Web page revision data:
[Start of Attachment]

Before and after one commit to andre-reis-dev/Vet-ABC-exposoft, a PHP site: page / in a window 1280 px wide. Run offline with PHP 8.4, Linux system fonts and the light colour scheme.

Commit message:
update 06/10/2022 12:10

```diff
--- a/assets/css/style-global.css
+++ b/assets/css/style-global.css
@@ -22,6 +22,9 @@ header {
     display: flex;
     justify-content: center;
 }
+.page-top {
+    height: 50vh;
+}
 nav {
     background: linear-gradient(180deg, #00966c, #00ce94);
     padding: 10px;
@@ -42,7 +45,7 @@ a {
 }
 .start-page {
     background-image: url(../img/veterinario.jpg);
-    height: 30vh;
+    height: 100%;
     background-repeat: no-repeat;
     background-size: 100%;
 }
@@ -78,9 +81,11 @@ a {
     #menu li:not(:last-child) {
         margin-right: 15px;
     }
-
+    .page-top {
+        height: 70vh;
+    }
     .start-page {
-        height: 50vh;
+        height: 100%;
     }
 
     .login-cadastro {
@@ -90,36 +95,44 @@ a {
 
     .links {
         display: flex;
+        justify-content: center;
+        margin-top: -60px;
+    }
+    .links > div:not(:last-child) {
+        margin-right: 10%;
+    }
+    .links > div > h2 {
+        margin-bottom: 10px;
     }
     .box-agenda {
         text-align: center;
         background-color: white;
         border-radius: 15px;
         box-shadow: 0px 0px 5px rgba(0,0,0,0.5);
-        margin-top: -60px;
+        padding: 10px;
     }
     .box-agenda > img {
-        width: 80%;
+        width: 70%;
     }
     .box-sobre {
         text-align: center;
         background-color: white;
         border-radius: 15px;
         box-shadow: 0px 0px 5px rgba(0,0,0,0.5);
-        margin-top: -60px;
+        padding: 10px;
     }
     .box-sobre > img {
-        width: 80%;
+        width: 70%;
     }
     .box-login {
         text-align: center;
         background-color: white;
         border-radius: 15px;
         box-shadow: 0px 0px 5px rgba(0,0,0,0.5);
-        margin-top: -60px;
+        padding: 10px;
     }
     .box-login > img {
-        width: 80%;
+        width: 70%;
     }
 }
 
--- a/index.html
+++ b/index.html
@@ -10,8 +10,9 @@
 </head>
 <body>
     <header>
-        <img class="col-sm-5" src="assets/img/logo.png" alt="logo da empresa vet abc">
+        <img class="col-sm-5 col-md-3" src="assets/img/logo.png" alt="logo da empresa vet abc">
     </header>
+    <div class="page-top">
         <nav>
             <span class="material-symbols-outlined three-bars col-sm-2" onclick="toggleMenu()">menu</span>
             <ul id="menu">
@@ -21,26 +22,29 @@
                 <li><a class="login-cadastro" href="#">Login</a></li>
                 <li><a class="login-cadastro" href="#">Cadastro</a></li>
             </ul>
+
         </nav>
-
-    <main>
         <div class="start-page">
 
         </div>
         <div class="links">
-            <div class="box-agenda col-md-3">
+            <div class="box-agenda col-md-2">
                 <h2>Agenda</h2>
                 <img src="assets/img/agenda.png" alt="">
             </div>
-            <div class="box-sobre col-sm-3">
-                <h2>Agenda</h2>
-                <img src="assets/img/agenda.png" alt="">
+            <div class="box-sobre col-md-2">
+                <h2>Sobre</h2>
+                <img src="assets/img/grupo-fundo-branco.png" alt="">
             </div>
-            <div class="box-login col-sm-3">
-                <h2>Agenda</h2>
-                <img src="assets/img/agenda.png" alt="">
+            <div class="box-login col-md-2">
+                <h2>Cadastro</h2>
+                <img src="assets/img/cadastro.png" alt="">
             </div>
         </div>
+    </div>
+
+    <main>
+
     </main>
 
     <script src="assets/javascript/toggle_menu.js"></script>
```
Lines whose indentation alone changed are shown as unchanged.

[End of Attachment]

Task details:
Quote each line of the data above exactly as written.

Answer to the exercise:
Before and after one commit to andre-reis-dev/Vet-ABC-exposoft, a PHP site: page / in a window 1280 px wide. Run offline with PHP 8.4, Linux system fonts and the light colour scheme.

Commit message:
update 06/10/2022 12:10

```diff
--- a/assets/css/style-global.css
+++ b/assets/css/style-global.css
@@ -22,6 +22,9 @@ header {
     display: flex;
     justify-content: center;
 }
+.page-top {
+    height: 50vh;
+}
 nav {
     background: linear-gradient(180deg, #00966c, #00ce94);
     padding: 10px;
@@ -42,7 +45,7 @@ a {
 }
 .start-page {
     background-image: url(../img/veterinario.jpg);
-    height: 30vh;
+    height: 100%;
     background-repeat: no-repeat;
     background-size: 100%;
 }
@@ -78,9 +81,11 @@ a {
     #menu li:not(:last-child) {
         margin-right: 15px;
     }
-
+    .page-top {
+        height: 70vh;
+    }
     .start-page {
-        height: 50vh;
+        height: 100%;
     }
 
     .login-cadastro {
@@ -90,36 +95,44 @@ a {
 
     .links {
         display: flex;
+        justify-content: center;
+        margin-top: -60px;
+    }
+    .links > div:not(:last-child) {
+        margin-right: 10%;
+    }
+    .links > div > h2 {
+        margin-bottom: 10px;
     }
     .box-agenda {
         text-align: center;
         background-color: white;
         border-radius: 15px;
         box-shadow: 0px 0px 5px rgba(0,0,0,0.5);
-        margin-top: -60px;
+        padding: 10px;
     }
     .box-agenda > img {
-        width: 80%;
+        width: 70%;
     }
     .box-sobre {
         text-align: center;
         background-color: white;
         border-radius: 15px;
         box-shadow: 0px 0px 5px rgba(0,0,0,0.5);
-        margin-top: -60px;
+        padding: 10px;
     }
     .box-sobre > img {
-        width: 80%;
+        width: 70%;
     }
     .box-login {
         text-align: center;
         background-color: white;
         border-radius: 15px;
         box-shadow: 0px 0px 5px rgba(0,0,0,0.5);
-        margin-top: -60px;
+        padding: 10px;
     }
     .box-login > img {
-        width: 80%;
+        width: 70%;
     }
 }
 
--- a/index.html
+++ b/index.html
@@ -10,8 +10,9 @@
 </head>
 <body>
     <header>
-        <img class="col-sm-5" src="assets/img/logo.png" alt="logo da empresa vet abc">
+        <img class="col-sm-5 col-md-3" src="assets/img/logo.png" alt="logo da empresa vet abc">
     </header>
+    <div class="page-top">
         <nav>
             <span class="material-symbols-outlined three-bars col-sm-2" onclick="toggleMenu()">menu</span>
             <ul id="menu">
@@ -21,26 +22,29 @@
                 <li><a class="login-cadastro" href="#">Login</a></li>
                 <li><a class="login-cadastro" href="#">Cadastro</a></li>
             </ul>
+
         </nav>
-
-    <main>
         <div class="start-page">
 
         </div>
         <div class="links">
-            <div class="box-agenda col-md-3">
+            <div class="box-agenda col-md-2">
                 <h2>Agenda</h2>
                 <img src="assets/img/agenda.png" alt="">
             </div>
-            <div class="box-sobre col-sm-3">
-                <h2>Agenda</h2>
-                <img src="assets/img/agenda.png" alt="">
+            <div class="box-sobre col-md-2">
+                <h2>Sobre</h2>
+                <img src="assets/img/grupo-fundo-branco.png" alt="">
             </div>
-            <div class="box-login col-sm-3">
-                <h2>Agenda</h2>
-                <img src="assets/img/agenda.png" alt="">
+            <div class="box-login col-md-2">
+                <h2>Cadastro</h2>
+                <img src="assets/img/cadastro.png" alt="">
             </div>
         </div>
+    </div>
+
+    <main>
+
     </main>
 
     <script src="assets/javascript/toggle_menu.js"></script>
```
Lines whose indentation alone changed are shown as unchanged.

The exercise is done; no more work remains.